Similarly, while Oates gestures at the debates surrounding the production of Holocaust fiction, she skates over what such debates might imply for fiction more generally. Alma finds the very concept of fiction revolting:
"Alma, I think of myself as writing stories for others. In place of others who are dead, or mute. Who can't speak for themselves."
"But you don't know. You write like you know and you don't know."
"I know what I've been told, and what I can imagine. I know what I, myself, have felt. "
Alma said, disgusted, "You're stealing from them. Some people you didn't even know. And other prisoners in 'D-Dash--'"
"--in that place, you're pretending you were there with them."
Somehow, this seemed to Alma the most repulsive act of all.
"You made 'Dash-aw' up, too, didn't you! You made it all up! You pretended you were there, and you weren't. It's all lies." (252)

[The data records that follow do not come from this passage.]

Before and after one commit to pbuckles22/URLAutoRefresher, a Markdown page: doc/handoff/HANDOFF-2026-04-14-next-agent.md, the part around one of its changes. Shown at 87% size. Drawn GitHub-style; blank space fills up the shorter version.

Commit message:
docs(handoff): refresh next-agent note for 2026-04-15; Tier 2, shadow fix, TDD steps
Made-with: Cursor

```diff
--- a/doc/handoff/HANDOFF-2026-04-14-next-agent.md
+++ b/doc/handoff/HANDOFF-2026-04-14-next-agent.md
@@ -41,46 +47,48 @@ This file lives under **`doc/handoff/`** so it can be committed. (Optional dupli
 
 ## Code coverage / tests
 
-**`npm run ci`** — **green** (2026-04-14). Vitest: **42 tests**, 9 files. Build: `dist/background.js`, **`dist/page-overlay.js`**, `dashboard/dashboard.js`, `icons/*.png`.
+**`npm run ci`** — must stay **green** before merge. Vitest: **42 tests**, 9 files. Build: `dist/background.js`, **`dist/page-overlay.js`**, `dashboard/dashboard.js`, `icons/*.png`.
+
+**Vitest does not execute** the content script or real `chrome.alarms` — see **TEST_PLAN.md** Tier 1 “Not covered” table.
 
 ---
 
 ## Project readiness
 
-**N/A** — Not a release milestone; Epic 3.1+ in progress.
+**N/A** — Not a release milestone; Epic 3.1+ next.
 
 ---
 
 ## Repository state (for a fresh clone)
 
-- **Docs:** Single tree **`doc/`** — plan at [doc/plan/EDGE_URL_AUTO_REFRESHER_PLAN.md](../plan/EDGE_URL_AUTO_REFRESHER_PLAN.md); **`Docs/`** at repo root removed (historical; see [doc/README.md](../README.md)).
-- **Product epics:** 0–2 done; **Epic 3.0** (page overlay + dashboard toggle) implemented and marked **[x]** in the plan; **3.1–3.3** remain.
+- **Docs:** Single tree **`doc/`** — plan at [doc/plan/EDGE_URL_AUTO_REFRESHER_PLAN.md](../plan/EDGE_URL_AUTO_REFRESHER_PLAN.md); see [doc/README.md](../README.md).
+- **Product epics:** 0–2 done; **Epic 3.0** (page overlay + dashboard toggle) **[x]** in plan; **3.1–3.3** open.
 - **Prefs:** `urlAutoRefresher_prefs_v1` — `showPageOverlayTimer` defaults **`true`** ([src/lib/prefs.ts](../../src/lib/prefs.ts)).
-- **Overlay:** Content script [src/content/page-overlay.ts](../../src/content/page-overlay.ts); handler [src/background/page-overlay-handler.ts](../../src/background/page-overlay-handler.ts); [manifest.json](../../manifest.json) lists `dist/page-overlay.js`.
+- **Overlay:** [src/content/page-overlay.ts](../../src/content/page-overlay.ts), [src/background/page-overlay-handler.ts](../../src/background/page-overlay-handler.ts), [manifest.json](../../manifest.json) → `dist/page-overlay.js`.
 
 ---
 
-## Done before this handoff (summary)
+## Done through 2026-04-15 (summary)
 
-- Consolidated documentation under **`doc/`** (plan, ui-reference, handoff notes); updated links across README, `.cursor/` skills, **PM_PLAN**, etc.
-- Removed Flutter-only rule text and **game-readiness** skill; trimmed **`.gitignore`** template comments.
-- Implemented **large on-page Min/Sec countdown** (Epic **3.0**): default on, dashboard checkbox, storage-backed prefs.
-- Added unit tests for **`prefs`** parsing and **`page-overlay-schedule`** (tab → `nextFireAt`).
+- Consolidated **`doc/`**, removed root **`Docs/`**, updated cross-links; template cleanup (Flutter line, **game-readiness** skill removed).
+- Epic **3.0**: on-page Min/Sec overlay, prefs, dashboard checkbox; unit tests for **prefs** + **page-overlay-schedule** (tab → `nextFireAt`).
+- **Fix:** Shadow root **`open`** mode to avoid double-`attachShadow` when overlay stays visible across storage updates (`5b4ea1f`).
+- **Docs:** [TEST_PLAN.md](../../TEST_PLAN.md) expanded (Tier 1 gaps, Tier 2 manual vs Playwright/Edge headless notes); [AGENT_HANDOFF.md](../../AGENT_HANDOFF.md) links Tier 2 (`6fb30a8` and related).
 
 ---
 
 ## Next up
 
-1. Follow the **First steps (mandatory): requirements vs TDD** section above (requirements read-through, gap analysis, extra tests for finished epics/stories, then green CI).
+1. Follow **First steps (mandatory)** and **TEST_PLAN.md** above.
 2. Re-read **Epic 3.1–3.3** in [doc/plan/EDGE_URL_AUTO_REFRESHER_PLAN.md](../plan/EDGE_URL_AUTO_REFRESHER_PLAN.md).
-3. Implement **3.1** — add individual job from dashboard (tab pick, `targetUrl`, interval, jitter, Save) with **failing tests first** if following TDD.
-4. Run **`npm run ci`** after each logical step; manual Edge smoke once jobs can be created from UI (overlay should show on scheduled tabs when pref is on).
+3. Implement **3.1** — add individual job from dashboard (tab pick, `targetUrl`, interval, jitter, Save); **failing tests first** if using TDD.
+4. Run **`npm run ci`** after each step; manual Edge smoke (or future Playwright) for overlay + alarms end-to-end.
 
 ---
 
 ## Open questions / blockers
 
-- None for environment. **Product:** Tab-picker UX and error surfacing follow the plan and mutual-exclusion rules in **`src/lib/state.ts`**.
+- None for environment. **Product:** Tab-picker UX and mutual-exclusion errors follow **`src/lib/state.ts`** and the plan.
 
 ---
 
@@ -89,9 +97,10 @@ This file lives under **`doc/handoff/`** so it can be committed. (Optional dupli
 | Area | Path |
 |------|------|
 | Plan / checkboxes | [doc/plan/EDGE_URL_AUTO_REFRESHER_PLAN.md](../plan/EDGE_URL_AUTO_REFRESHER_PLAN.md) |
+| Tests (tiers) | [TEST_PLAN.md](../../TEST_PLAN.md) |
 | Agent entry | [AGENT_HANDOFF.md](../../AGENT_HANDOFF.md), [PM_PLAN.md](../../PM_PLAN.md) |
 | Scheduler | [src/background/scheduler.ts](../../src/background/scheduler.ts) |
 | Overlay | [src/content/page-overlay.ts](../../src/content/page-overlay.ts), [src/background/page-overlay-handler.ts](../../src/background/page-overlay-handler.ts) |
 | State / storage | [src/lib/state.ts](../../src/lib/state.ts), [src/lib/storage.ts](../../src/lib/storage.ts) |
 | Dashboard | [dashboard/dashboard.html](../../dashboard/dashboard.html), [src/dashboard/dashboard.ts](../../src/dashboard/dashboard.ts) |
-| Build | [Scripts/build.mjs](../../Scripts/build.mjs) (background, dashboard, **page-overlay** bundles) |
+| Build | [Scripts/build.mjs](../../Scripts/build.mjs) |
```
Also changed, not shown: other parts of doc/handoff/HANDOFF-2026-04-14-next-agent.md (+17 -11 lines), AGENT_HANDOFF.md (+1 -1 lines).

Joshua sees fiction as a form of imaginative ventriloquism, motivated by the need to restore a "voice" to those who have been silenced. (This position will sound familiar to anyone who has read some of the recent scholarship on Holocaust fiction.) His self-justification, while in and of itself unexceptionable, nevertheless sounds inauspiciously subjective: he may be writing for others, but he certainly refers to "I" quite a bit. Alma, meanwhile, balks at Joshua's claim that imagination can produce truth; she identifies witnessing with reportage. For her, experiences are concrete in their particularity--an experience is a thing that belongs to one person. If an author imagines your experience, that is, you lose instead of gain. Given how intensely the novel identifies Alma's identity with her body, it's not surprising that she imagines memory in materialist terms. Nevertheless, her position rules not only Holocaust fiction but also historical fiction and even fiction per se out of court.
To a certain extent, the narrative suggests that Joshua's fiction was, if not misguided, at least not written for the reasons he claims; in a drug haze, he admits that "I couldn't tell the truth. They tried to buy their way out--to deny that they were Jews. I lied for them!" (273) Joshua, who can barely stand up under the weight of his own past, writes a novel that is, in effect, revisionist myth: unable to face his ancestors' survival tactic, he makes them stick to their identity guns instead. In one sense, Alma is, paradoxically enough, correct. His "lies" benefit himself instead of his ancestors: he appropriates their experiences in order to lighten the historical burden for himself. (There's an immediate parallel in his sister, Jet, who keeps trying to speak for Joshua--with ultimately unfortunate consequences for Alma.) Given the number of literal and metaphorical crematoria in this novel, one has to wonder to what extent we're supposed to see Joshua reenacting Judaism's obliteration. But--and here's the problem--this revelation allows Oates to sidestep the metafictional questions raised by Alma's anger. To what extent can any author escape Joshua's position, even with the best intentions? Is there an "ethical imagination," so to speak? Now, like Dan Green, I don't think Oates needs to be in the business of offering solutions to Big Questions--that's not something fiction is equipped for or even good at, as far as I can tell--but if she's going to bring up these questions and then propose local solutions, shouldn't she then face their larger implications for her own work? After all, aren't there ethical issues involved in her own publisher's claims for the novel's purpose? For this reader, at least, the facile intellectual quality I mentioned produced an unpleasant aesthetic effect--a kind of half-woven tapestry.